- **TASK GOAL**: Repeat all of the records exactly, leaving out the pictures.

Dataset records:
= = = =

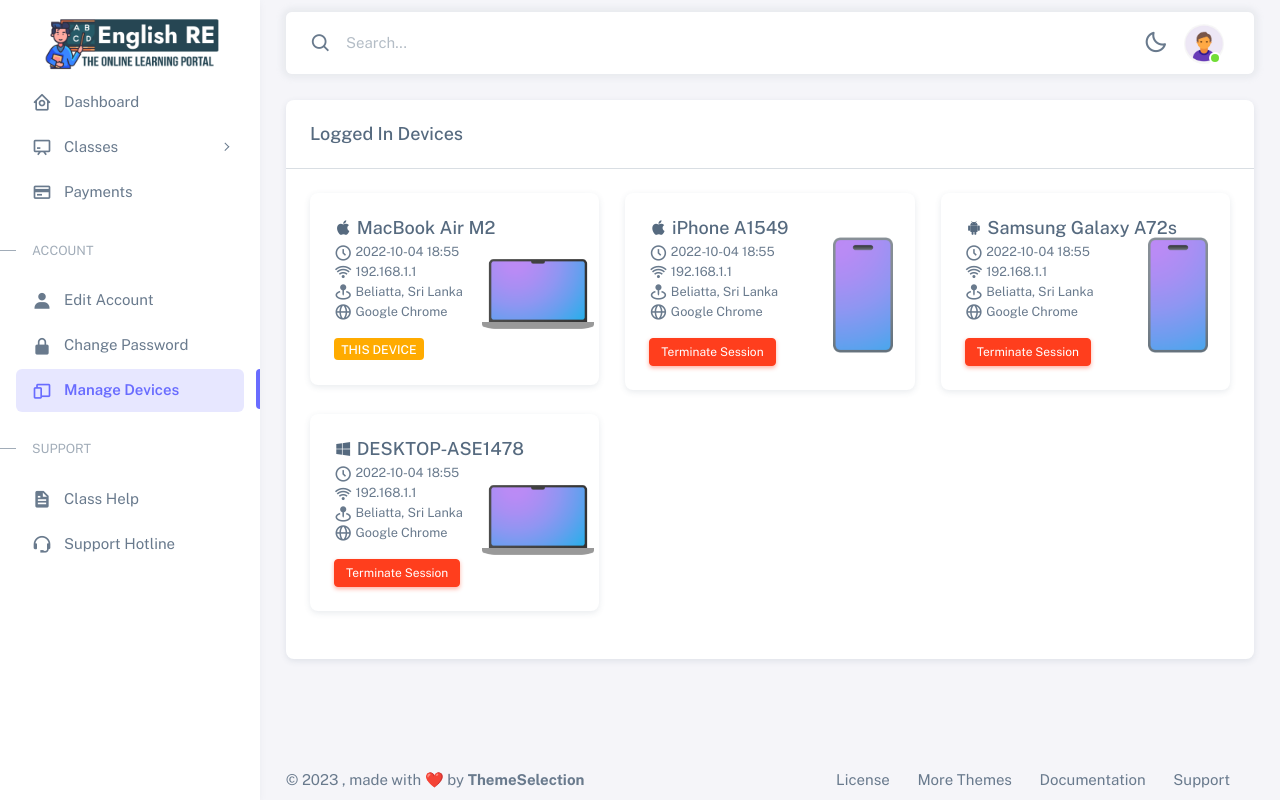
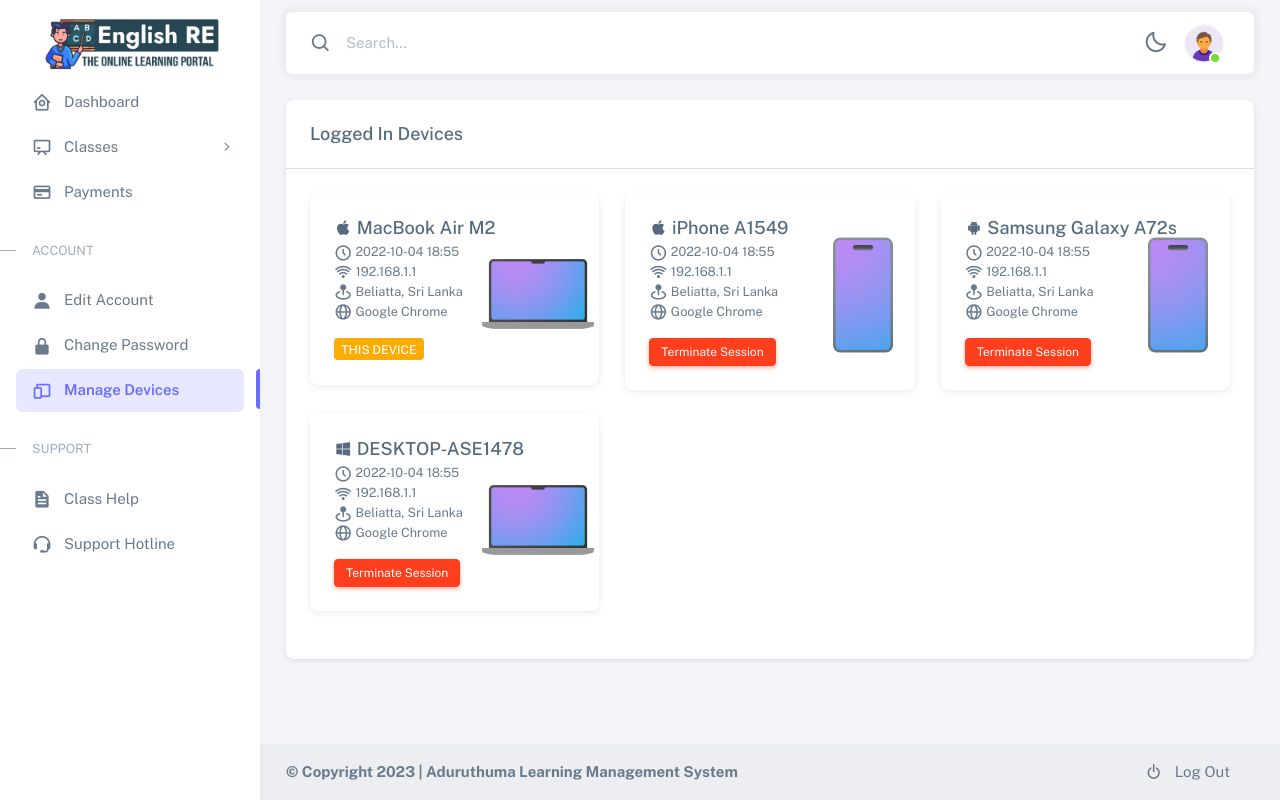
Before and after one commit to chandiraanupamawca/English-RE-LMS, a plain HTML site: page devices.html in a window 1280 px wide. Drawn offline with nearby package versions, Linux system fonts and the light colour scheme.

Commit message:
New Update !!

```diff
--- a/devices.html
+++ b/devices.html
@@ -258,7 +258,7 @@
 					<!-- Content wrapper -->
 					<div class="content-wrapper">
 						<!-- Content -->
-						<div class="container-xxl flex-grow-1 container-p-y">
+						<div class="container-xxl flex-grow-1 container-p-y pb-0">
 							<div class="row">
 								<div class="col-md-12">
 									<div class="card mb-4">
@@ -354,31 +354,16 @@
 						</div>
 						<!-- / Content -->
 						<!-- Footer -->
-						<footer class="content-footer footer bg-footer-theme">
-							<div class="container-xxl d-flex flex-wrap justify-content-between py-2 flex-md-row flex-column">
-								<div class="mb-2 mb-md-0">
-									©
+						<footer class="footer bg-light">
+							<div class="container-fluid d-flex flex-md-row flex-column justify-content-between align-items-md-center gap-1 container-p-x py-3">
+								<div style="color: #697a8d;" class="change">
+									<b>&copy; Copyright
 									<script>
-										document.write(new Date().getFullYear());
-									</script>
-									, made with ❤️ by
-									<a href="https://themeselection.com" target="_blank" class="footer-link fw-bolder">ThemeSelection</a>
+									document.write(new Date().getFullYear());
+									</script> | Aduruthuma Learning Management System</b>
 								</div>
 								<div>
-									<a href="https://themeselection.com/license/" class="footer-link me-4" target="_blank">License</a>
-									<a href="https://themeselection.com/" target="_blank" class="footer-link me-4">More Themes</a>
-									<a
-										href="https://themeselection.com/demo/sneat-bootstrap-html-admin-template/documentation/"
-										target="_blank"
-										class="footer-link me-4"
-										>Documentation</a
-										>
-									<a
-										href="https://github.com/themeselection/sneat-html-admin-template-free/issues"
-										target="_blank"
-										class="footer-link me-4"
-										>Support</a
-										>
+									<a href="javascript:void(0)" class="footer-link me-4 change" style="color: #697a8d;"><i class="bx bx-power-off me-2"></i> <span class="align-middle">Log Out</span></a>
 								</div>
 							</div>
 						</footer>
```
Also changed, not shown: change-password.html (+7 -22 lines), edit-account.html (+7 -22 lines), index.html (+5 -2 lines), view-class.html (+1 -1 lines).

= = = =

- **EXPECTED ANSWER**:
Before and after one commit to chandiraanupamawca/English-RE-LMS, a plain HTML site: page devices.html in a window 1280 px wide. Drawn offline with nearby package versions, Linux system fonts and the light colour scheme.

Commit message:
New Update !!

```diff
--- a/devices.html
+++ b/devices.html
@@ -258,7 +258,7 @@
 					<!-- Content wrapper -->
 					<div class="content-wrapper">
 						<!-- Content -->
-						<div class="container-xxl flex-grow-1 container-p-y">
+						<div class="container-xxl flex-grow-1 container-p-y pb-0">
 							<div class="row">
 								<div class="col-md-12">
 									<div class="card mb-4">
@@ -354,31 +354,16 @@
 						</div>
 						<!-- / Content -->
 						<!-- Footer -->
-						<footer class="content-footer footer bg-footer-theme">
-							<div class="container-xxl d-flex flex-wrap justify-content-between py-2 flex-md-row flex-column">
-								<div class="mb-2 mb-md-0">
-									©
+						<footer class="footer bg-light">
+							<div class="container-fluid d-flex flex-md-row flex-column justify-content-between align-items-md-center gap-1 container-p-x py-3">
+								<div style="color: #697a8d;" class="change">
+									<b>&copy; Copyright
 									<script>
-										document.write(new Date().getFullYear());
-									</script>
-									, made with ❤️ by
-									<a href="https://themeselection.com" target="_blank" class="footer-link fw-bolder">ThemeSelection</a>
+									document.write(new Date().getFullYear());
+									</script> | Aduruthuma Learning Management System</b>
 								</div>
 								<div>
-									<a href="https://themeselection.com/license/" class="footer-link me-4" target="_blank">License</a>
-									<a href="https://themeselection.com/" target="_blank" class="footer-link me-4">More Themes</a>
-									<a
-										href="https://themeselection.com/demo/sneat-bootstrap-html-admin-template/documentation/"
-										target="_blank"
-										class="footer-link me-4"
-										>Documentation</a
-										>
-									<a
-										href="https://github.com/themeselection/sneat-html-admin-template-free/issues"
-										target="_blank"
-										class="footer-link me-4"
-										>Support</a
-										>
+									<a href="javascript:void(0)" class="footer-link me-4 change" style="color: #697a8d;"><i class="bx bx-power-off me-2"></i> <span class="align-middle">Log Out</span></a>
 								</div>
 							</div>
 						</footer>
```
Also changed, not shown: change-password.html (+7 -22 lines), edit-account.html (+7 -22 lines), index.html (+5 -2 lines), view-class.html (+1 -1 lines).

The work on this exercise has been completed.